Stored items from a collection
-- Opening Marker --
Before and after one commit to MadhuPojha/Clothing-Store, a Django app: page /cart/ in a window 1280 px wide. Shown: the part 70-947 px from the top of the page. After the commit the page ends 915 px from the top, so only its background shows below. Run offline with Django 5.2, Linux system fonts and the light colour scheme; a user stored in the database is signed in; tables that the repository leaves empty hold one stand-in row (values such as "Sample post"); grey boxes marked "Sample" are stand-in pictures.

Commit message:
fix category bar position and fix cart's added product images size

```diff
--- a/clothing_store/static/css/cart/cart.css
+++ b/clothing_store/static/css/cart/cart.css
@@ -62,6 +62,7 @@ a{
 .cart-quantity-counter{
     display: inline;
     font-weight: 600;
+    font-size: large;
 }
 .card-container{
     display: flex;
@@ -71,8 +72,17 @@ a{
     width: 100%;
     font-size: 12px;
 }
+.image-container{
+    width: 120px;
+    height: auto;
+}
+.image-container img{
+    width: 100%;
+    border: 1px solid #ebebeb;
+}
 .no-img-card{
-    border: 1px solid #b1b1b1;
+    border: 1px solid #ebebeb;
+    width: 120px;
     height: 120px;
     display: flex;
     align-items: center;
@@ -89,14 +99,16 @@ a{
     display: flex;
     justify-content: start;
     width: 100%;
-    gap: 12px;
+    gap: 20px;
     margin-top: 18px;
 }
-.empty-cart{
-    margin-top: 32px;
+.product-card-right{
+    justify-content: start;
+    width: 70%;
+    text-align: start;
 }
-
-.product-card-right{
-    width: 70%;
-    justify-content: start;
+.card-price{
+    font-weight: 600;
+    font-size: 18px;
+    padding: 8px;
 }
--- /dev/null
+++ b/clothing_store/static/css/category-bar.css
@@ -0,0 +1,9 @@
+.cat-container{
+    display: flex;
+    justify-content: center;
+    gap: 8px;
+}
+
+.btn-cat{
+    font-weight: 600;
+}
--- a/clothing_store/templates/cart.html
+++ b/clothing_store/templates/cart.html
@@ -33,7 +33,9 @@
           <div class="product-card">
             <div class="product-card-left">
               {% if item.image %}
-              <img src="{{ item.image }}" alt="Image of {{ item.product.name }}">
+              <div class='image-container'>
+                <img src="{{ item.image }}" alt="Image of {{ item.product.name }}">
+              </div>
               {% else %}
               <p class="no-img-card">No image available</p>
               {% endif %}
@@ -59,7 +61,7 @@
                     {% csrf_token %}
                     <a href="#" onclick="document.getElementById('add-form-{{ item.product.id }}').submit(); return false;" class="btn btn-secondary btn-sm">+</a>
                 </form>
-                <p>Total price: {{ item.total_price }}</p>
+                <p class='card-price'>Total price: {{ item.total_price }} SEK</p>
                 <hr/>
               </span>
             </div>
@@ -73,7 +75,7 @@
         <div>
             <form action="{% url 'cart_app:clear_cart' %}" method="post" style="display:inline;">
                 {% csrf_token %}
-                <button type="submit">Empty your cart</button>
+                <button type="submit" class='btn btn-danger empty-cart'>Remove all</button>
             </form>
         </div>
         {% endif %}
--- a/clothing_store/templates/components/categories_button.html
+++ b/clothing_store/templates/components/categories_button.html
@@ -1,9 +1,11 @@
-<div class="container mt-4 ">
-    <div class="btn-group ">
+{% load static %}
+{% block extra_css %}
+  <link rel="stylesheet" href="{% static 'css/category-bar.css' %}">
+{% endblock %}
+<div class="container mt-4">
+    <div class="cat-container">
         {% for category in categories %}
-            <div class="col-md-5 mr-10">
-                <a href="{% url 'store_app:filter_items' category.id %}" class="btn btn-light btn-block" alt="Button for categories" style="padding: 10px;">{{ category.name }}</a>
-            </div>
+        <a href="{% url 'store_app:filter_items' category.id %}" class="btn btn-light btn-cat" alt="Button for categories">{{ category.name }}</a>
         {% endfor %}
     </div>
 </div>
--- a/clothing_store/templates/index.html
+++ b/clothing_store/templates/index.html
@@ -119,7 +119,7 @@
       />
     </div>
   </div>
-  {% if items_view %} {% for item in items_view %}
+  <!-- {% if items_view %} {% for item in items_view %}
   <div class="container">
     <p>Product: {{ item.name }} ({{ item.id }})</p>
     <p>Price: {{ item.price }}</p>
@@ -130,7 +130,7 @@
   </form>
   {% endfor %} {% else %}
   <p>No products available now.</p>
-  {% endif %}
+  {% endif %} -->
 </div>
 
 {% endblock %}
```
-- Closing Marker --
Task prompt: Write the records out once more, word for word.

Result for this task:
Before and after one commit to MadhuPojha/Clothing-Store, a Django app: page /cart/ in a window 1280 px wide. Shown: the part 70-947 px from the top of the page. After the commit the page ends 915 px from the top, so only its background shows below. Run offline with Django 5.2, Linux system fonts and the light colour scheme; a user stored in the database is signed in; tables that the repository leaves empty hold one stand-in row (values such as "Sample post"); grey boxes marked "Sample" are stand-in pictures.

Commit message:
fix category bar position and fix cart's added product images size

```diff
--- a/clothing_store/static/css/cart/cart.css
+++ b/clothing_store/static/css/cart/cart.css
@@ -62,6 +62,7 @@ a{
 .cart-quantity-counter{
     display: inline;
     font-weight: 600;
+    font-size: large;
 }
 .card-container{
     display: flex;
@@ -71,8 +72,17 @@ a{
     width: 100%;
     font-size: 12px;
 }
+.image-container{
+    width: 120px;
+    height: auto;
+}
+.image-container img{
+    width: 100%;
+    border: 1px solid #ebebeb;
+}
 .no-img-card{
-    border: 1px solid #b1b1b1;
+    border: 1px solid #ebebeb;
+    width: 120px;
     height: 120px;
     display: flex;
     align-items: center;
@@ -89,14 +99,16 @@ a{
     display: flex;
     justify-content: start;
     width: 100%;
-    gap: 12px;
+    gap: 20px;
     margin-top: 18px;
 }
-.empty-cart{
-    margin-top: 32px;
+.product-card-right{
+    justify-content: start;
+    width: 70%;
+    text-align: start;
 }
-
-.product-card-right{
-    width: 70%;
-    justify-content: start;
+.card-price{
+    font-weight: 600;
+    font-size: 18px;
+    padding: 8px;
 }
--- /dev/null
+++ b/clothing_store/static/css/category-bar.css
@@ -0,0 +1,9 @@
+.cat-container{
+    display: flex;
+    justify-content: center;
+    gap: 8px;
+}
+
+.btn-cat{
+    font-weight: 600;
+}
--- a/clothing_store/templates/cart.html
+++ b/clothing_store/templates/cart.html
@@ -33,7 +33,9 @@
           <div class="product-card">
             <div class="product-card-left">
               {% if item.image %}
-              <img src="{{ item.image }}" alt="Image of {{ item.product.name }}">
+              <div class='image-container'>
+                <img src="{{ item.image }}" alt="Image of {{ item.product.name }}">
+              </div>
               {% else %}
               <p class="no-img-card">No image available</p>
               {% endif %}
@@ -59,7 +61,7 @@
                     {% csrf_token %}
                     <a href="#" onclick="document.getElementById('add-form-{{ item.product.id }}').submit(); return false;" class="btn btn-secondary btn-sm">+</a>
                 </form>
-                <p>Total price: {{ item.total_price }}</p>
+                <p class='card-price'>Total price: {{ item.total_price }} SEK</p>
                 <hr/>
               </span>
             </div>
@@ -73,7 +75,7 @@
         <div>
             <form action="{% url 'cart_app:clear_cart' %}" method="post" style="display:inline;">
                 {% csrf_token %}
-                <button type="submit">Empty your cart</button>
+                <button type="submit" class='btn btn-danger empty-cart'>Remove all</button>
             </form>
         </div>
         {% endif %}
--- a/clothing_store/templates/components/categories_button.html
+++ b/clothing_store/templates/components/categories_button.html
@@ -1,9 +1,11 @@
-<div class="container mt-4 ">
-    <div class="btn-group ">
+{% load static %}
+{% block extra_css %}
+  <link rel="stylesheet" href="{% static 'css/category-bar.css' %}">
+{% endblock %}
+<div class="container mt-4">
+    <div class="cat-container">
         {% for category in categories %}
-            <div class="col-md-5 mr-10">
-                <a href="{% url 'store_app:filter_items' category.id %}" class="btn btn-light btn-block" alt="Button for categories" style="padding: 10px;">{{ category.name }}</a>
-            </div>
+        <a href="{% url 'store_app:filter_items' category.id %}" class="btn btn-light btn-cat" alt="Button for categories">{{ category.name }}</a>
         {% endfor %}
     </div>
 </div>
--- a/clothing_store/templates/index.html
+++ b/clothing_store/templates/index.html
@@ -119,7 +119,7 @@
       />
     </div>
   </div>
-  {% if items_view %} {% for item in items_view %}
+  <!-- {% if items_view %} {% for item in items_view %}
   <div class="container">
     <p>Product: {{ item.name }} ({{ item.id }})</p>
     <p>Price: {{ item.price }}</p>
@@ -130,7 +130,7 @@
   </form>
   {% endfor %} {% else %}
   <p>No products available now.</p>
-  {% endif %}
+  {% endif %} -->
 </div>
 
 {% endblock %}
```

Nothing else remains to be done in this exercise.